(Web page revision data)
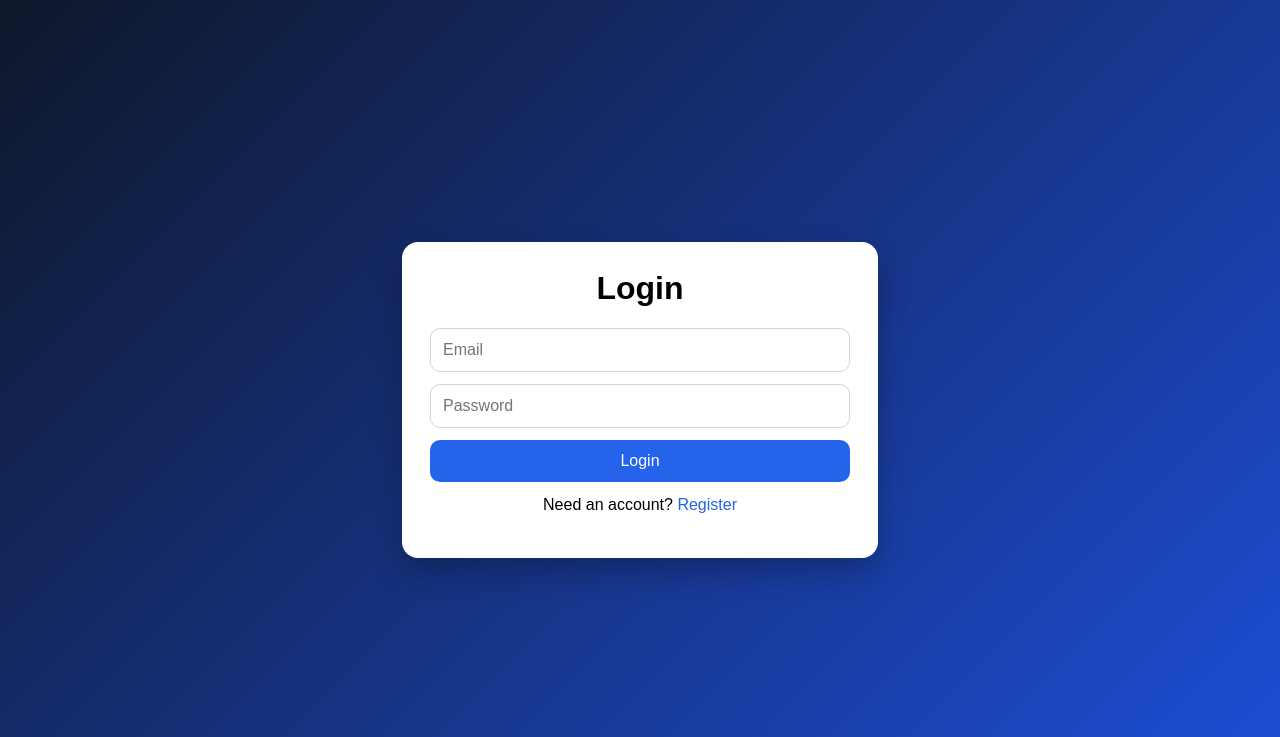
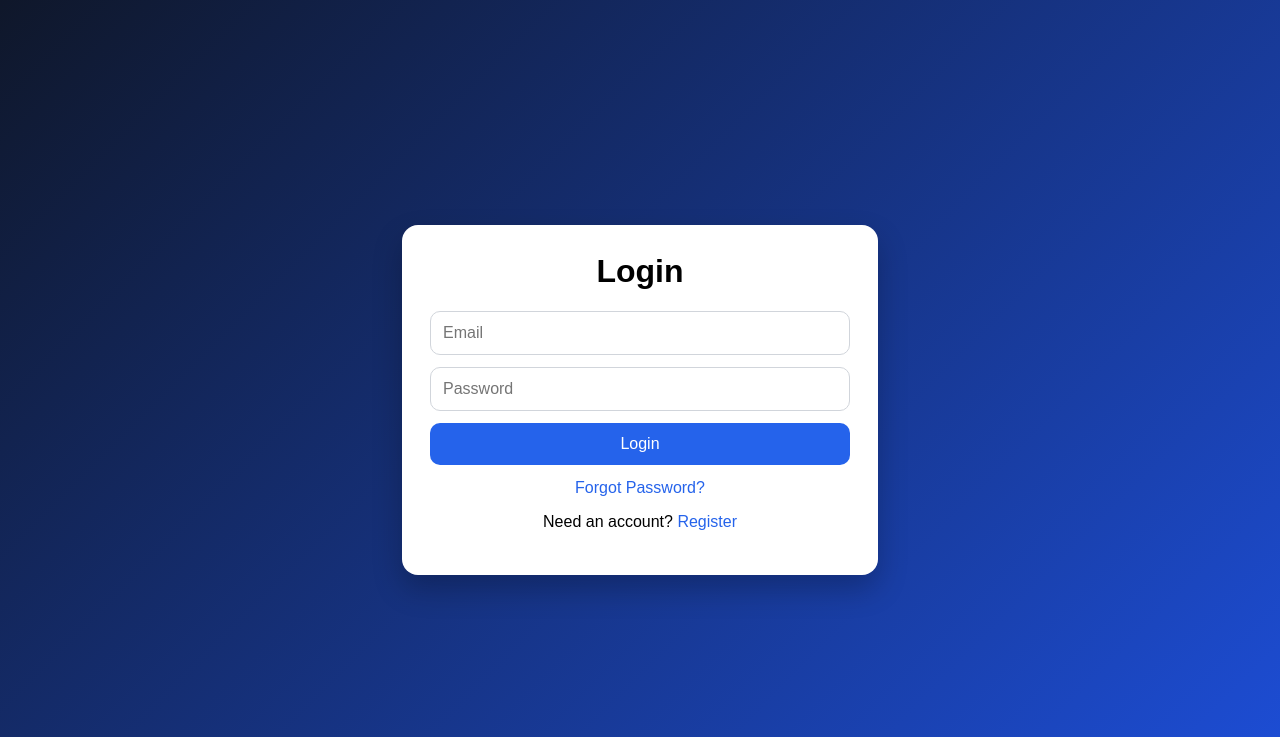
Before and after one commit to bekeleezra995-colud/syncwrite-collab-editor, a Flask app: page /login in a window 1280 px wide. Shown: the top 737 px of the page. Run offline with Flask 3, Linux system fonts and the light colour scheme.

Commit message:
implement password reset functionality and enhance user registration validation

```diff
--- a/app.py
+++ b/app.py
@@ -1,5 +1,9 @@
 import os
+import secrets
+import smtplib
 import sqlite3
+from datetime import datetime, timedelta, timezone
+from email.message import EmailMessage
 from functools import wraps
 
 from flask import Flask, abort, jsonify, redirect, render_template, request, session, url_for
@@ -81,6 +85,15 @@ def init_db():
             FOREIGN KEY(author_id) REFERENCES users(id) ON DELETE CASCADE,
             FOREIGN KEY(parent_id) REFERENCES comments(id) ON DELETE CASCADE
         );
+
+        CREATE TABLE IF NOT EXISTS password_reset_tokens (
+            id INTEGER PRIMARY KEY AUTOINCREMENT,
+            email TEXT NOT NULL,
+            token TEXT UNIQUE NOT NULL,
+            expires_at TEXT NOT NULL,
+            created_at TEXT NOT NULL DEFAULT CURRENT_TIMESTAMP,
+            FOREIGN KEY(email) REFERENCES users(email) ON DELETE CASCADE
+        );
         """
     )
     conn.commit()
@@ -147,6 +160,11 @@ def get_document_permission(document_id, user_id):
     row = conn.execute('SELECT permission FROM document_permissions WHERE document_id = ? AND user_id = ?', (document_id, user_id)).fetchone()
     conn.close()
     return row['permission'] if row else None
+
+
+def can_view_document(document_id, user_id):
+    permission = get_document_permission(document_id, user_id)
+    return permission in ('owner', 'viewer', 'commenter', 'editor')
 
 
 def can_edit_document(document_id, user_id):
@@ -220,6 +238,48 @@ def is_strong_password(password):
     return bool(re.compile(r'^(?=.*[a-z])(?=.*[A-Z])(?=.*\d)(?=.*[!@#$%^&*()_+\-=[\]{};\':"\\|,.<>/?~`])[A-Za-z\d!@#$%^&*()_+\-=[\]{};\':"\\|,.<>/?~`]{8,}$').fullmatch(password))
 
 
+def is_valid_email(email):
+    import re
+    if not isinstance(email, str):
+        return False
+    return bool(re.compile(r'^[^@\s]+@[^@\s]+\.[^@\s]+$').fullmatch(email.strip()))
+
+
+def send_password_reset_email(email, token):
+    smtp_host = os.environ.get('SMTP_HOST')
+    smtp_port = int(os.environ.get('SMTP_PORT', '465'))
+    sender = os.environ.get('SMTP_SENDER')
+    username = os.environ.get('SMTP_USERNAME')
+    password = os.environ.get('SMTP_PASSWORD')
+
+    if not all([smtp_host, sender, username, password]):
+        return False
+
+    reset_url = url_for('reset_password', token=token, _external=True)
+    message = EmailMessage()
+    message['Subject'] = 'SyncWrite Password Reset'
+    message['From'] = sender
+    message['To'] = email
+    message.set_content(
+        'Use the following link to reset your SyncWrite password:\n\n'
+        f'{reset_url}\n\n'
+        'If you did not request this, you can ignore this email.'
+    )
+
+    try:
+        if smtp_port == 587:
+            server = smtplib.SMTP(smtp_host, smtp_port)
+            server.starttls()
+        else:
+            server = smtplib.SMTP_SSL(smtp_host, smtp_port)
+        server.login(username, password)
+        server.send_message(message)
+        server.quit()
+        return True
+    except Exception:
+        return False
+
+
 def get_presence_for_document(document_id):
     users = PRESENCE.get(str(document_id), {})
     return [
@@ -270,9 +330,20 @@ def register():
         name = request.form.get('name', '').strip()
         email = request.form.get('email', '').strip().lower()
         password = request.form.get('password', '')
+        confirm_password = request.form.get('confirm_password', '')
 
-        if not name or not email or not password:
-            return render_template('index.html', error='Please complete all fields.', show_register=True)
+        if not name:
+            return render_template('index.html', error='Name is required.', show_register=True)
+        if len(name) < 3:
+            return render_template('index.html', error='Name must contain at least 3 characters.', show_register=True)
+        if not email:
+            return render_template('index.html', error='Email is required.', show_register=True)
+        if not is_valid_email(email):
+            return render_template('index.html', error='Please enter a valid email address.', show_register=True)
+        if not password:
+            return render_template('index.html', error='Password is required.', show_register=True)
+        if confirm_password and password != confirm_password:
+            return render_template('index.html', error='Passwords do not match.', show_register=True)
         if not is_strong_password(password):
             return render_template('index.html', error='Password must include uppercase, lowercase, number and special character.', show_register=True)
         if get_user_by_email(email):
@@ -307,6 +378,89 @@ def login():
 def logout():
     session.clear()
     return redirect(url_for('login'))
+
+
+@app.route('/forgot-password', methods=['GET', 'POST'])
+def forgot_password():
+    if request.method == 'POST':
+        email = request.form.get('email', '').strip().lower()
+        user = get_user_by_email(email)
+        if not user:
+            return render_template('index.html', error='User not found.', show_register=False, show_forgot_password=True)
+
+        token = secrets.token_urlsafe(24)
+        expires_at = (datetime.now(timezone.utc) + timedelta(minutes=30)).isoformat()
+
+        conn = get_db()
+        conn.execute('DELETE FROM password_reset_tokens WHERE email = ?', (email,))
+        conn.execute(
+            'INSERT INTO password_reset_tokens (email, token, expires_at) VALUES (?, ?, ?)',
+            (email, token, expires_at),
+        )
+        conn.commit()
+        conn.close()
+
+        email_sent = send_password_reset_email(email, token)
+        if email_sent:
+            return render_template(
+                'index.html',
+                message='Password reset link sent to your email.',
+                show_register=False,
+                show_forgot_password=True,
+            )
+
+        return render_template(
+            'index.html',
+            message=f'Password reset link generated. Use the token: {token} (demo mode).',
+            show_register=False,
+            show_forgot_password=True,
+        )
+
+    return render_template('index.html', show_register=False, show_forgot_password=True)
+
+
+@app.route('/reset-password/<token>', methods=['GET', 'POST'])
+def reset_password(token):
+    conn = get_db()
+    row = conn.execute('SELECT * FROM password_reset_tokens WHERE token = ?', (token,)).fetchone()
+    if not row:
+        conn.close()
+        return render_template('index.html', error='Invalid or expired password reset token.', show_register=False, show_forgot_password=True)
+
+    expires_at = datetime.fromisoformat(row['expires_at'])
+    if datetime.now(timezone.utc) > expires_at:
+        conn.execute('DELETE FROM password_reset_tokens WHERE token = ?', (token,))
+        conn.commit()
+        conn.close()
+        return render_template('index.html', error='Password reset token has expired.', show_register=False, show_forgot_password=True)
+
+    if request.method == 'POST':
+        password = request.form.get('password', '')
+        confirm_password = request.form.get('confirm_password', '')
+
+        if not password:
+            conn.close()
+            return render_template('index.html', error='Password is required.', show_register=False, show_forgot_password=True)
+        if password != confirm_password:
+            conn.close()
+            return render_template('index.html', error='Passwords do not match.', show_register=False, show_forgot_password=True)
+        if not is_strong_password(password):
+            conn.close()
+            return render_template('index.html', error='Password must include uppercase, lowercase, number and special character.', show_register=False, show_forgot_password=True)
+
+        conn.execute('UPDATE users SET password = ? WHERE email = ?', (generate_password_hash(password), row['email']))
+        conn.execute('DELETE FROM password_reset_tokens WHERE token = ?', (token,))
+        conn.commit()
+        conn.close()
+        return render_template('index.html', message='Password updated successfully. Please login with your new password.', show_register=False)
+
+    conn.close()
+    return render_template(
+        'index.html',
+        show_register=False,
+        show_forgot_password=True,
+        reset_token=token,
+    )
 
 
 @app.route('/dashboard')
@@ -393,7 +547,13 @@ def rename_document(document_id):
         abort(404)
     if not can_edit_document(document_id, current_user()['id']):
         abort(403)
-    new_title = request.form.get('title', '').strip() or doc['title']
+
+    new_title = request.form.get('title', '').strip()
+    if not new_title:
+        abort(400)
+    if len(new_title) > 255:
+        abort(400)
+
     conn = get_db(); conn.execute('UPDATE documents SET title = ?, updated_at = CURRENT_TIMESTAMP WHERE id = ?', (new_title, document_id)); conn.commit(); conn.close()
     return redirect(url_for('document_detail', document_id=document_id))
 
@@ -406,7 +566,12 @@ def duplicate_document(document_id):
         abort(404)
     if not can_edit_document(document_id, current_user()['id']):
         abort(403)
-    conn = get_db(); cursor = conn.execute('INSERT INTO documents (title, owner_id, content, created_at, updated_at, last_opened_at) VALUES (?, ?, ?, CURRENT_TIMESTAMP, CURRENT_TIMESTAMP, CURRENT_TIMESTAMP)', (f'{doc["title"]} Copy', current_user()['id'], doc['content'])); new_id = cursor.lastrowid; conn.commit(); conn.close(); create_document_snapshot(new_id, current_user()['id'], doc['content'], 'Duplicated document'); return redirect(url_for('document_detail', document_id=new_id))
+
+    copied_title = f'{doc["title"]} (Copy)'
+    if len(copied_title) > 255:
+        copied_title = f'{doc["title"][:252]} (Copy)'
+
+    conn = get_db(); cursor = conn.execute('INSERT INTO documents (title, owner_id, content, created_at, updated_at, last_opened_at) VALUES (?, ?, ?, CURRENT_TIMESTAMP, CURRENT_TIMESTAMP, CURRENT_TIMESTAMP)', (copied_title, current_user()['id'], doc['content'])); new_id = cursor.lastrowid; conn.commit(); conn.close(); create_document_snapshot(new_id, current_user()['id'], doc['content'], 'Duplicated document'); return redirect(url_for('document_detail', document_id=new_id))
 
 
 @app.route('/documents/<int:document_id>/delete', methods=['POST'])
@@ -531,7 +696,12 @@ def restore_revision(document_id, revision_id):
     conn = get_db(); revision = conn.execute('SELECT * FROM revisions WHERE id = ? AND document_id = ?', (revision_id, document_id)).fetchone();
     if not revision:
         conn.close(); abort(404)
-    conn.execute('UPDATE documents SET content = ?, updated_at = CURRENT_TIMESTAMP WHERE id = ?', (revision['content'], document_id)); conn.commit(); conn.close(); socketio.emit('document_update', {'document_id': document_id, 'content': revision['content']}, room=f'document_{document_id}'); return redirect(url_for('document_history', document_id=document_id))
+
+    create_document_snapshot(document_id, current_user()['id'], revision['content'], f'Restored revision {revision["revision_number"]}')
+    conn.execute('UPDATE documents SET content = ?, updated_at = CURRENT_TIMESTAMP WHERE id = ?', (revision['content'], document_id))
+    conn.commit(); conn.close()
+    socketio.emit('document_update', {'document_id': document_id, 'content': revision['content']}, room=f'document_{document_id}')
+    return redirect(url_for('document_history', document_id=document_id))
 
 
 @socketio.on('join_document')
@@ -540,6 +710,8 @@ def handle_join_document(payload):
     if not user:
         return
     document_id = int(payload.get('doc_id'))
+    if not can_view_document(document_id, user['id']):
+        return
     room = f'document_{document_id}'
     join_room(room)
     update_presence(document_id, user['id'], user['name'], request.sid)
@@ -555,6 +727,8 @@ def handle_cursor_update(payload):
     if not user:
         return
     document_id = int(payload.get('doc_id'))
+    if not can_view_document(document_id, user['id']):
+        return
     update_presence(document_id, user['id'], user['name'], request.sid, payload.get('cursor'), payload.get('typing'))
     emit('presence_update', {'users': get_presence_for_document(document_id)}, room=f'document_{document_id}')
 
--- a/templates/index.html
+++ b/templates/index.html
@@ -20,15 +20,33 @@
 <body>
   <div class="card">
     {% if error %}<div class="error">{{ error }}</div>{% endif %}
+    {% if message %}<div class="error" style="background:#dcfce7;color:#166534;border-color:#86efac;">{{ message }}</div>{% endif %}
     {% if show_register %}
       <h1>Create Account</h1>
       <form method="post" action="{{ url_for('register') }}">
         <input type="text" name="name" placeholder="Full name" required>
         <input type="email" name="email" placeholder="Email" required>
         <input type="password" name="password" placeholder="Password" required>
+        <input type="password" name="confirm_password" placeholder="Confirm Password" required>
         <button type="submit">Register</button>
       </form>
       <p class="switch">Already have an account? <a href="{{ url_for('login') }}">Login</a></p>
+    {% elif show_forgot_password %}
+      {% if reset_token %}
+        <h1>Reset Password</h1>
+        <form method="post" action="{{ url_for('reset_password', token=reset_token) }}">
+          <input type="password" name="password" placeholder="New password" required>
+          <input type="password" name="confirm_password" placeholder="Confirm password" required>
+          <button type="submit">Update Password</button>
+        </form>
+      {% else %}
+        <h1>Forgot Password</h1>
+        <form method="post" action="{{ url_for('forgot_password') }}">
+          <input type="email" name="email" placeholder="Email" required>
+          <button type="submit">Send Reset Link</button>
+        </form>
+      {% endif %}
+      <p class="switch"><a href="{{ url_for('login') }}">Back to Login</a></p>
     {% else %}
       <h1>Login</h1>
       <form method="post" action="{{ url_for('login') }}">
@@ -36,6 +54,7 @@
         <input type="password" name="password" placeholder="Password" required>
         <button type="submit">Login</button>
       </form>
+      <p class="switch"><a href="{{ url_for('forgot_password') }}">Forgot Password?</a></p>
       <p class="switch">Need an account? <a href="{{ url_for('register') }}">Register</a></p>
     {% endif %}
   </div>
```
Also changed, not shown: templates/dashboard.html (+10 -2 lines), templates/editor.html (+17 -1 lines), tests/test_auth_security.py (+235 -1 lines).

**THE TASK:** Extract each line holding the word "href" from the records.

**SOLVED PROBLEM:**
       <p class="switch">Already have an account? <a href="{{ url_for('login') }}">Login</a></p>
+      <p class="switch"><a href="{{ url_for('login') }}">Back to Login</a></p>
+      <p class="switch"><a href="{{ url_for('forgot_password') }}">Forgot Password?</a></p>
       <p class="switch">Need an account? <a href="{{ url_for('register') }}">Register</a></p>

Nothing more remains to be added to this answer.